Montana Fish, Wildlife, and Parks is considering a variety of alternatives in order to manage recreation use of the Madison River. The river is a popular destination for anglers and is a favorite among those looking for a relaxing summer float.

There are three main objectives listed in the proposal.

  1. Ensure long-term health and sustainability of the fisheries
  2. Diversifying angling opportunity while reducing conflicts
  3. Sustaining the ecological and economic benefits of the river to Montanans and our guests

This Environment Assessment (EA) addresses recreation management on the Madison River from the outlet of Quake Lake downstream to its confluence with the Jefferson River.

The management alternatives being considered are:

  • 1.0: Non-regulatory alternative. This proposal would remove the existing walk/wade sections on the upper Madison River and the existing requirements for the Special Recreation Permit for commercial outfitters. It would not institute any new regulations on recreational use of the river other than those specific to fishing regulations. After analysis, it is considered that this alternative would not meet the goals as established and could be detrimental to the long term health and sustainability of the fishery and would not diversify angling opportunity while reducing conflict.
  • 2.0: Status quo alternative (no action alternative). The existing walk/wade sections on the upper Madison would be retained, as would the SRP permit system for commercial outfitters. It would not institute any new regulations for recreational use other than those specific to fishing regulations. Similar to alternative 1.0, analysis indicates that this alternative could cause impacts to the long-term health and sustainability of the fishery, and would therefore not be a good fit to achieve the required goals for recreation management on the Madison River.
  • 3.0: Social conflict management alternative. This proposal would utilize different approaches to improve river user satisfaction and reduce crowding and conflict. Walk/wade sections would be changed to prohibit fishing from boats, rest/rotation sections would be instituted to provide space between commercial and non-commercial users, and access sites would be staffed or redesigned to reduce congestion. Access site acquisition and development below Greycliff FAS would be prohibited to ensure a more primitive experience is maintained. This alternative primarily addresses the goal of diversifying opportunity while minimizing conflicts.
  • 4.0: User growth limitations alternative. This proposal would cap the number of commercial outfitter client trips using one of four allocation methods to assign trips to individual outfitters. It would also consider approaches to limit certain use by non-commercial recreationists. There are a variety of options within this alternative, including varying levels of caps and methods for allocation. It additionally contemplates options for addressing noncommercial activity on the river. Based on the options within this alternative it may have negative impacts or only partially achieve the goal for recreation management on the river.
  • 5.0: Madison River recreation goal alternative. This alternative includes a combination of tools that are considered to best meet the objective stated in the Madison River goal. This proposal would change existing walk/wade sections to prohibit fishing from boats, two rest/rotation sections would be instituted to separate commercial and non-commercial users, 3 access sites would be staffed and redesigned to reduce congestion, access site development below Greycliff FAS would be restricted to ensure a more primitive experience, commercial outfitter numbers would be capped at 2019 levels, and a no-cost “stamp” would be required of all users to assess impacts of non-commercial recreation. Based on the analysis, the tools within this alternative would ensure the long-term sustainability of the fishery, provide for a diversity of angling opportunity and would sustain the ecologic and economic benefits of the river.

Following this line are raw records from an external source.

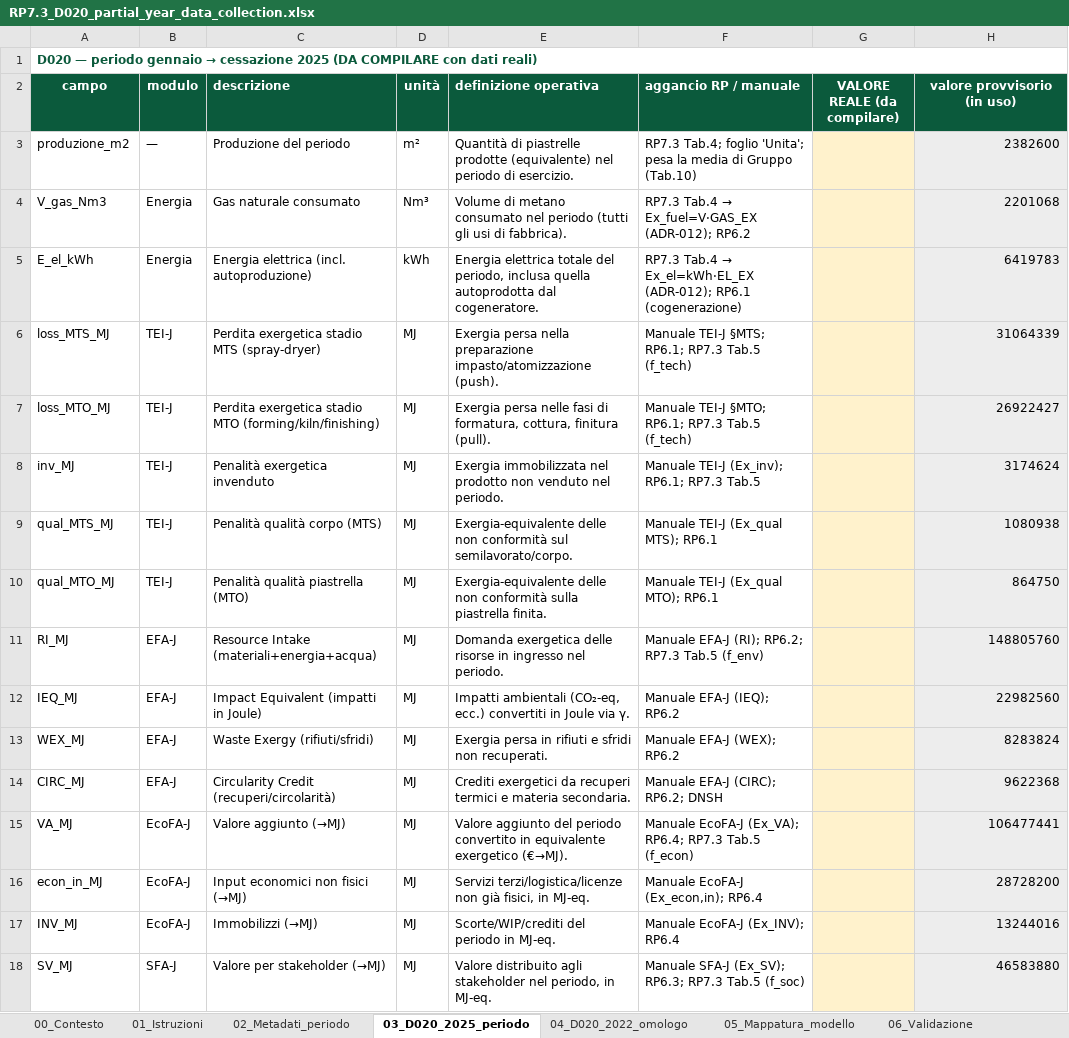
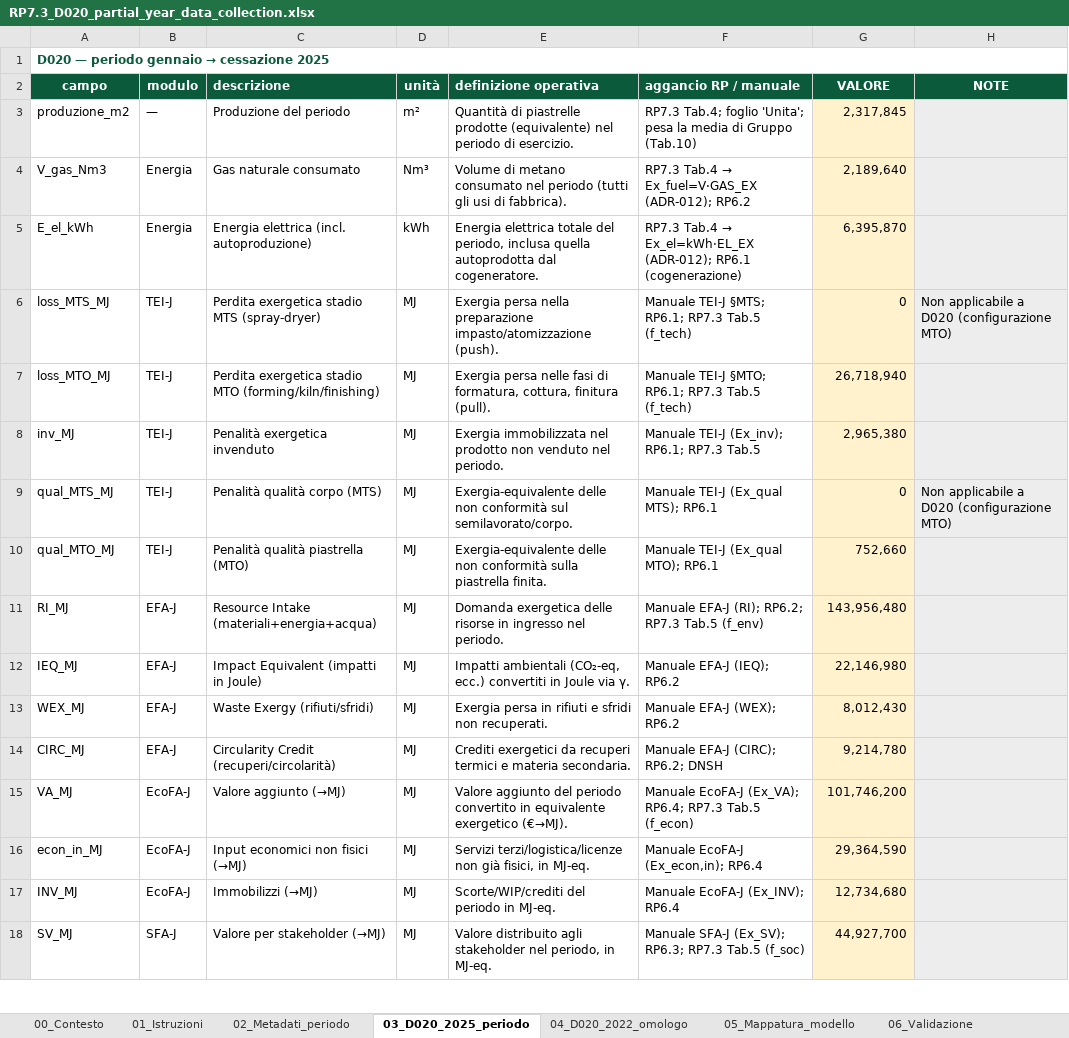
Before and after one commit to Aristofane7/Progetto-MIMIT-START, an Excel workbook: start-iids/data/reference/RP7.3_D020_partial_year_data_collection.xlsx, sheet 03_D020_2025_periodo, drawn as a sheet; only a part is shown; values as stored, in another font and other column widths than the file's, no borders; the diff covers the shown part only; the diff names each change by its address in the sheet, - before the commit and + after, or states it on an @@ line.

```diff
--- a/start-iids/data/reference/RP7.3_D020_partial_year_data_collection.xlsx (sheet 03_D020_2025_periodo)
+++ b/start-iids/data/reference/RP7.3_D020_partial_year_data_collection.xlsx (sheet 03_D020_2025_periodo)
-A1 (campo): …cessazione 2025 (DA COMPILARE con dati reali)
+A1 (campo): …cessazione 2025
-G2: VALORE REALE (da compilare)
+G2: VALORE
-H2: valore provvisorio (in uso)
+H2: NOTE
-G3 (VALORE): (empty)
+G3 (VALORE): 2,317,845
-H3 (NOTE): 2382600
+H3 (NOTE): (empty)
-G4 (VALORE): (empty)
+G4 (VALORE): 2,189,640
-H4 (NOTE): 2201068
+H4 (NOTE): (empty)
-G5 (VALORE): (empty)
+G5 (VALORE): 6,395,870
-H5 (NOTE): 6419783
+H5 (NOTE): (empty)
-G6 (VALORE): (empty)
+G6 (VALORE): 0
-H6 (NOTE): 31064339
+H6 (NOTE): Non applicabile a D020 (configurazione MTO)
-G7 (VALORE): (empty)
+G7 (VALORE): 26,718,940
-H7 (NOTE): 26922427
+H7 (NOTE): (empty)
-G8 (VALORE): (empty)
+G8 (VALORE): 2,965,380
-H8 (NOTE): 3174624
+H8 (NOTE): (empty)
-G9 (VALORE): (empty)
+G9 (VALORE): 0
-H9 (NOTE): 1080938
+H9 (NOTE): Non applicabile a D020 (configurazione MTO)
-G10 (VALORE): (empty)
+G10 (VALORE): 752,660
-H10 (NOTE): 864750
+H10 (NOTE): (empty)
-G11 (VALORE): (empty)
+G11 (VALORE): 143,956,480
-H11 (NOTE): 148805760
+H11 (NOTE): (empty)
-G12 (VALORE): (empty)
+G12 (VALORE): 22,146,980
-H12 (NOTE): 22982560
+H12 (NOTE): (empty)
-G13 (VALORE): (empty)
+G13 (VALORE): 8,012,430
-H13 (NOTE): 8283824
+H13 (NOTE): (empty)
-G14 (VALORE): (empty)
+G14 (VALORE): 9,214,780
-H14 (NOTE): 9622368
+H14 (NOTE): (empty)
-G15 (VALORE): (empty)
+G15 (VALORE): 101,746,200
-H15 (NOTE): 106477441
+H15 (NOTE): (empty)
-G16 (VALORE): (empty)
+G16 (VALORE): 29,364,590
-H16 (NOTE): 28728200
+H16 (NOTE): (empty)
-G17 (VALORE): (empty)
+G17 (VALORE): 12,734,680
-H17 (NOTE): 13244016
+H17 (NOTE): (empty)
-G18 (VALORE): (empty)
+G18 (VALORE): 44,927,700
-H18 (NOTE): 46583880
+H18 (NOTE): (empty)
```
Also changed, not shown: 8 edited cells elsewhere in this sheet, sheet 04_D020_2022_omologo, sheet 02_Metadati_periodo, sheet 05_Mappatura_modello, sheet 06_Validazione, sheet 01_Istruzioni, sheet 00_Contesto, RP7.3_calculation_log.xlsx, RP7.3_data_collection_20232025.xlsx, 8 other files.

The Montana Fish, Wildlife, and Parks Commission will virtual meeting on ZOOM on Friday, June 12 to discuss the recreational management alternatives for the Madison River. Click here for additional information about the meeting.

Details for the public comment process will be available on the Montana FWP website. Public meetings will be held for the communities of Ennis, West Yellowstone, Butte and Bozeman.

At the conclusion of the public comment period FWP will weigh and balance public input to develop a Management Plan and River Recreation Rule for presentation to the Fish and Wildlife Commission. If the Commission approves the draft rule notice, there will be an additional public comment period for the specific rule. Ideally, the river recreation rule will be implemented in 2021.

Click here to view the full agenda for the virtual meeting on June 12.